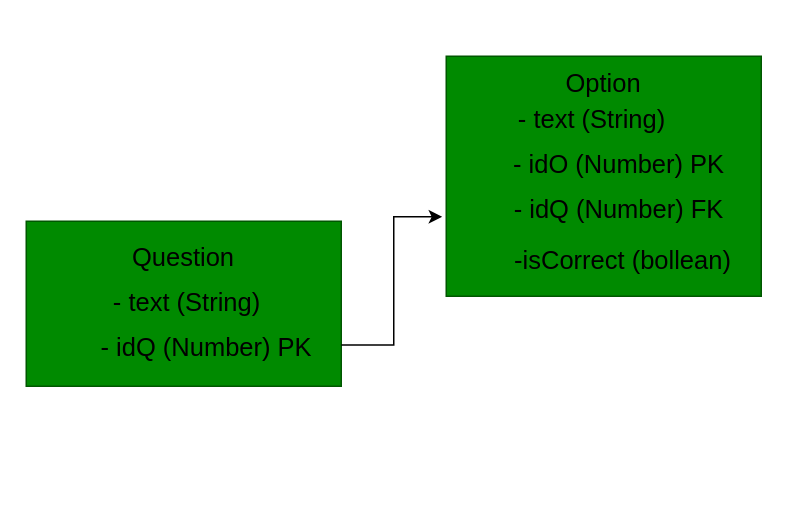
Earlier version of the draw.io diagram Main/src/DB/Датологическая модель.drawio (Miroslav262/Game_Walk). Source tidied: cells renumbered, new cells numbered last; positions are measured from the earlier drawing's top-left corner, leaving out a move shared by most shapes. Both pictures are drawn from the tidied source at 150%, with x=0, y=0 at pixel (26, 26).
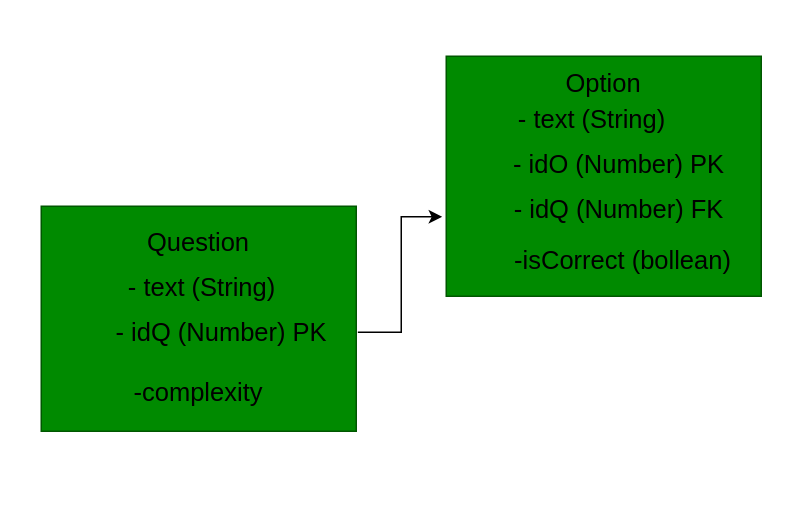
The same diagram, later.

What changed in the source:
```diff
@@
 <mxGraphModel>
   <root>
     <mxCell id="0" />
     <mxCell id="1" parent="0" />
     <mxCell id="2" style="group;" parent="1" vertex="1">
-      <mxGeometry y="130" width="210" height="180" as="geometry" />
+      <mxGeometry x="10" y="120" width="210" height="180" as="geometry" />
     </mxCell>
     <mxCell id="3" style="rounded=0;whiteSpace=wrap;html=1;fillColor=#008a00;fontColor=#ffffff;strokeColor=#005700;" parent="2" vertex="1">
-      <mxGeometry width="210" height="110" as="geometry" />
+      <mxGeometry width="210" height="150" as="geometry" />
     </mxCell>
     <mxCell id="4" value="&lt;font style=&quot;font-size: 17px;&quot;&gt;Question&lt;/font&gt;" style="text;html=1;whiteSpace=wrap;strokeColor=none;fillColor=none;align=center;verticalAlign=middle;rounded=0;" parent="2" vertex="1">
       <mxGeometry x="75" y="10" width="60" height="30" as="geometry" />
     </mxCell>
     <mxCell id="5" value="&lt;font style=&quot;font-size: 17px;&quot;&gt;&amp;nbsp;- text (String)&lt;/font&gt;" style="text;html=1;whiteSpace=wrap;strokeColor=none;fillColor=none;align=center;verticalAlign=middle;rounded=0;" parent="2" vertex="1">
       <mxGeometry x="50" y="40" width="110" height="30" as="geometry" />
     </mxCell>
     <mxCell id="6" value="&lt;font style=&quot;font-size: 17px;&quot;&gt;&amp;nbsp;- idQ (Number) PK&lt;/font&gt;" style="text;html=1;whiteSpace=wrap;strokeColor=none;fillColor=none;align=center;verticalAlign=middle;rounded=0;" parent="2" vertex="1">
       <mxGeometry x="40" y="70" width="156" height="30" as="geometry" />
     </mxCell>
+    <mxCell id="15" value="&lt;span style=&quot;font-size: 17px;&quot;&gt;-complexity&lt;/span&gt;" style="text;html=1;whiteSpace=wrap;strokeColor=none;fillColor=none;align=center;verticalAlign=middle;rounded=0;" parent="2" vertex="1">
+      <mxGeometry x="27" y="110" width="156" height="30" as="geometry" />
+    </mxCell>
     <mxCell id="7" style="group;" parent="1" vertex="1">
       <mxGeometry x="280" width="210" height="180" as="geometry" />
     </mxCell>
     <mxCell id="8" style="rounded=0;whiteSpace=wrap;html=1;fillColor=#008a00;fontColor=#ffffff;strokeColor=#005700;" parent="7" vertex="1">
       <mxGeometry y="20" width="210" height="160" as="geometry" />
     </mxCell>
     <mxCell id="9" value="&lt;font style=&quot;font-size: 17px;&quot;&gt;Option&lt;/font&gt;" style="text;html=1;whiteSpace=wrap;strokeColor=none;fillColor=none;align=center;verticalAlign=middle;rounded=0;" parent="7" vertex="1">
       <mxGeometry x="75" y="15.5" width="60" height="46.4" as="geometry" />
     </mxCell>
     <mxCell id="10" value="&lt;font style=&quot;font-size: 17px;&quot;&gt;&amp;nbsp;- text (String)&lt;/font&gt;" style="text;html=1;whiteSpace=wrap;strokeColor=none;fillColor=none;align=center;verticalAlign=middle;rounded=0;" parent="7" vertex="1">
       <mxGeometry x="40" y="40" width="110" height="46.4" as="geometry" />
     </mxCell>
     <mxCell id="11" value="&lt;font style=&quot;font-size: 17px;&quot;&gt;&amp;nbsp;- idO (Number) PK&lt;/font&gt;" style="text;html=1;whiteSpace=wrap;strokeColor=none;fillColor=none;align=center;verticalAlign=middle;rounded=0;" parent="7" vertex="1">
       <mxGeometry x="35" y="70" width="156" height="46.4" as="geometry" />
     </mxCell>
     <mxCell id="12" value="&lt;font style=&quot;font-size: 17px;&quot;&gt;&amp;nbsp;- idQ (Number) FK&lt;/font&gt;" style="text;html=1;whiteSpace=wrap;strokeColor=none;fillColor=none;align=center;verticalAlign=middle;rounded=0;" parent="7" vertex="1">
       <mxGeometry x="30" y="100" width="166" height="46.4" as="geometry" />
     </mxCell>
     <mxCell id="13" value="&lt;font style=&quot;font-size: 17px;&quot;&gt;-isCorrect (bollean)&lt;/font&gt;" style="text;html=1;whiteSpace=wrap;strokeColor=none;fillColor=none;align=center;verticalAlign=middle;rounded=0;" parent="7" vertex="1">
       <mxGeometry x="35" y="133.6" width="166" height="46.4" as="geometry" />
     </mxCell>
-    <mxCell id="14" style="edgeStyle=orthogonalEdgeStyle;rounded=0;jettySize=auto;html=1;exitX=1;exitY=0.75;exitDx=0;exitDy=0;entryX=-0.013;entryY=0.669;entryDx=0;entryDy=0;entryPerimeter=0;" parent="1" edge="1" source="3" target="8">
+    <mxCell id="14" style="edgeStyle=orthogonalEdgeStyle;rounded=0;jettySize=auto;html=1;exitX=1.005;exitY=0.56;exitDx=0;exitDy=0;entryX=-0.013;entryY=0.669;entryDx=0;entryDy=0;entryPerimeter=0;exitPerimeter=0;" parent="1" edge="1" source="3" target="8">
       <mxGeometry relative="1" as="geometry" />
     </mxCell>
   </root>
 </mxGraphModel>
```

**YOUR TASK:**
Return each full line of the entries that contains the word "String".

**ANSWER TO THIS PROBLEM:**
     <mxCell id="5" value="&lt;font style=&quot;font-size: 17px;&quot;&gt;&amp;nbsp;- text (String)&lt;/font&gt;" style="text;html=1;whiteSpace=wrap;strokeColor=none;fillColor=none;align=center;verticalAlign=middle;rounded=0;" parent="2" vertex="1">
     <mxCell id="10" value="&lt;font style=&quot;font-size: 17px;&quot;&gt;&amp;nbsp;- text (String)&lt;/font&gt;" style="text;html=1;whiteSpace=wrap;strokeColor=none;fillColor=none;align=center;verticalAlign=middle;rounded=0;" parent="7" vertex="1">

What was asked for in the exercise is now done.